Why negotiations with Japanese partners in the F&B industry sometimes hit the rocks

In our dealings with food and beverage products, we have witnessed many situations where European and Japanese partners tried to do business, but ended up talking at cross purposes. Neither side was able to comprehend the other’s questions or demands. If they managed to make progress in one area, talks broke down again on a different issue. In one instance, after several years of doing business together, the European side was stunned and uncomprehending when their Japanese partners suddenly raised some fresh objections; the Japanese side, meanwhile, could not understand why, after so much time, it was still so difficult for their European partners to accept and fulfil their requests.


One of the main reasons: food industry marketing and communications are completely different in Japan and in Europe

Food industry standards in Japan are on a similar level to those in the EU, but there are many differences between the markets in the two regions. Food plays a special role in Japanese consumer culture. Good food and dining form one of the most central topics in the Japanese media. Food bloggers are immensely active and popular, and going out for a meal or a drink is part of everyday life for many people.

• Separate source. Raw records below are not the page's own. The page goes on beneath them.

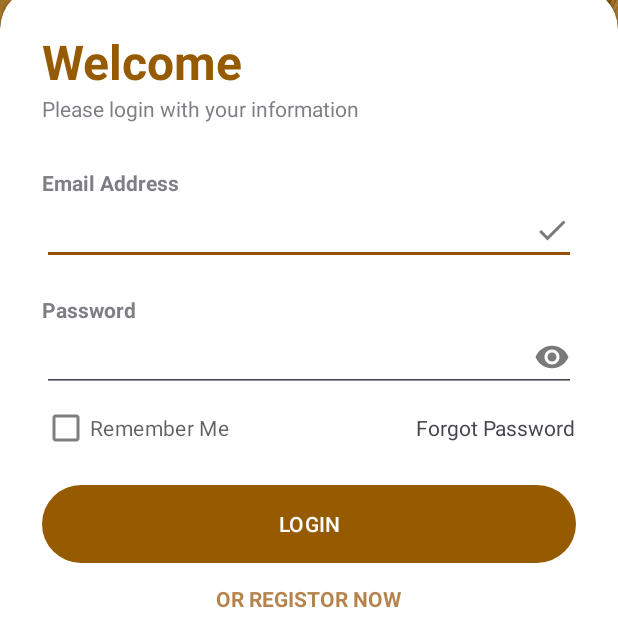
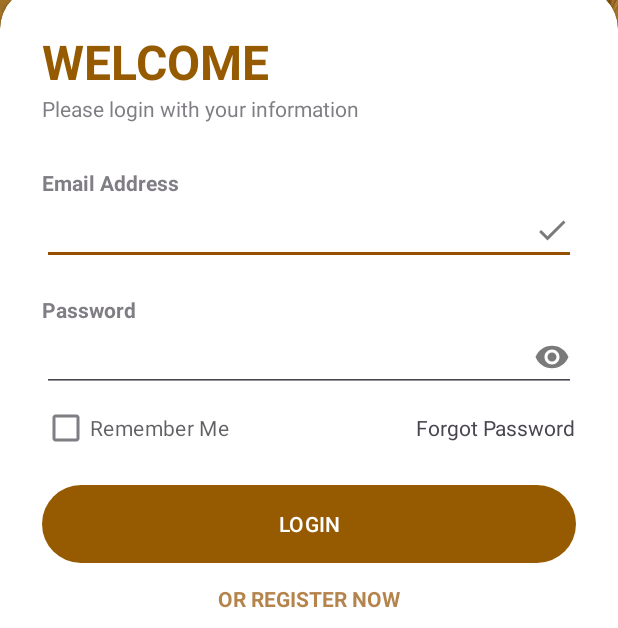
Before and after one commit to KraKinMe/BIGHA, an Android app: the screen it shows after launch (signUpActivity), on a phone screen of 412 x 824 dp, the part 608-1236 px from its top. Run offline under Robolectric (Android 15) with nearby library versions, the phone set to English and light mode, and no system bars.

Commit message:
Change HardCoded Strings

```diff
--- a/app/src/main/res/layout/activity_sign_up.xml
+++ b/app/src/main/res/layout/activity_sign_up.xml
@@ -22,7 +22,7 @@
         <TextView
             android:layout_width="wrap_content"
             android:layout_height="wrap_content"
-            android:text="BIGHA"
+            android:text="@string/Bigha"
             android:textStyle="bold"
             android:fontFamily="sans-serif-medium"
             android:textSize="60sp"
@@ -45,14 +45,14 @@
             <TextView
                 android:layout_width="wrap_content"
                 android:layout_height="wrap_content"
-                android:text="Welcome"
+                android:text="@string/Welcome"
                 android:textColor="@color/my_primary"
                 android:textSize="32sp"
                 android:textStyle="bold"/>
             <TextView
                 android:layout_width="wrap_content"
                 android:layout_height="wrap_content"
-                android:text="Please login with your information"
+                android:text="@string/Login_with_info"
                 android:alpha="0.7"/>
             <View
                 android:layout_width="wrap_content"
@@ -60,7 +60,7 @@
             <TextView
                 android:layout_width="wrap_content"
                 android:layout_height="wrap_content"
-                android:text="Email Address"
+                android:text="@string/Email"
                 android:alpha="0.7"
                 android:textStyle="bold"/>
 
@@ -77,7 +77,7 @@
             <TextView
                 android:layout_width="wrap_content"
                 android:layout_height="wrap_content"
-                android:text="Password"
+                android:text="@string/Password"
                 android:alpha="0.7"
                 android:textStyle="bold"/>
             <EditText
@@ -93,14 +93,14 @@
                 <CheckBox
                     android:layout_width="wrap_content"
                     android:layout_height="wrap_content"
-                    android:text="Remember Me"
+                    android:text="@string/Remember_me"
                     android:layout_centerVertical="true"
                     android:alpha="0.7"/>
 
                 <TextView
                     android:layout_width="wrap_content"
                     android:layout_height="wrap_content"
-                    android:text="Forgot Password"
+                    android:text="@string/Forgot_pass"
                     android:layout_alignParentEnd="true"
                     android:layout_centerVertical="true"/>
             </RelativeLayout>
@@ -112,7 +112,7 @@
             <com.google.android.material.button.MaterialButton
                 android:layout_width="match_parent"
                 android:layout_height="60dp"
-                android:text="LOGIN"
+                android:text="@string/Login"
                 />
 
             <View
@@ -123,7 +123,7 @@
                 android:id="@+id/sign_up"
                 android:layout_width="wrap_content"
                 android:layout_height="wrap_content"
-                android:text="OR REGISTOR NOW"
+                android:text="@string/Register_Now"
                 android:layout_gravity="center"
                 android:textColor="@color/my_secondary"
                 android:textStyle="bold"
--- a/app/src/main/res/values/strings.xml
+++ b/app/src/main/res/values/strings.xml
@@ -3,4 +3,19 @@
     <string name="Dev">Dev Gurus</string>
     <string name="from">From</string>
     <string name="name">Name</string>
+    <string name="Welcome">WELCOME</string>
+    <string name="Enter_info">Please Enter Your Information"</string>
+    <string name="Mobile_NO">Mobile No.</string>
+    <string name="Create_pass">Create  Password</string>
+    <string name="Reenter_Pass">Re-Enter Password</string>
+    <string name="Remember_me">Remember Me</string>
+    <string name="Register_me">REGISTER ME</string>
+    <string name="Bigha">BIGHA</string>
+    <string name="Login_with_info">Please login with your information</string>
+    <string name="Email">Email Address</string>
+    <string name="Password">Password</string>
+    <string name="Remember_Me">Remember Me</string>
+    <string name="Forgot_pass">Forgot Password</string>
+    <string name="Login">LOGIN</string>
+    <string name="Register_Now">OR REGISTER NOW</string>
 </resources>
```
Also changed, not shown: app/src/main/res/layout/activity_reg.xml (+7 -7 lines).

Japanese consumers have a choice of restaurant review apps, specially designed for the home market, with hundreds of thousands of registered catering establishments. The list could go on and on. The conclusion is already obvious, however, that the food and beverage market in Japan is far more information-oriented than it is in Europe, and the Japanese are far more interactive than the Europeans when it comes to information about food industry products. As a result, information-based market competition and food industry marketing in Japan are far more intensive and wide-ranging than in Europe. To sum up one of the most important differences: in the food and beverage sector, while the European market is dominated by food manufacturing technology and the quality of ingredients, the Japanese market is basically driven by marketing.


What does this imply in practice? 

A European manufacturer of very high quality food or beverage products is not necessarily accustomed to communicating this fact intensively, especially not in foreign or far-away markets. Many companies lack the kind of communication materials, information channels and marketing systems that are suitable for such markets. In Japan, for a food or beverage product to succeed, it’s essential to provide plenty of information about the product, which will allow people to compare it with rival products. 

Naturally, the Japanese also expect the ingredients in food and drink products to be of very high quality, but the appearance of the product is just as important. In fact, Japanese business partners often ask about the colour, shape and packaging of a product before even considering what it is made of. Sometimes the shape or colour of a product can be enough to decide if it is marketable or not. This order of priority is completely unheard-of among European food manufacturers.

While Japan and the EU are at a similar level of development in their food and beverage industries, differences in cultural traditions and in people’s attitudes towards the information society mean that marketing is not the same at all. Before starting negotiations, it is essential to find out about the latest trends and marketing requirements in the given market segment, and to adapt your communication strategy accordingly for the products you wish to sell in Japan.


TOO International provides localised and customised services that help develop and manage your markets for food and beverage products in Japan. www.toointernational.com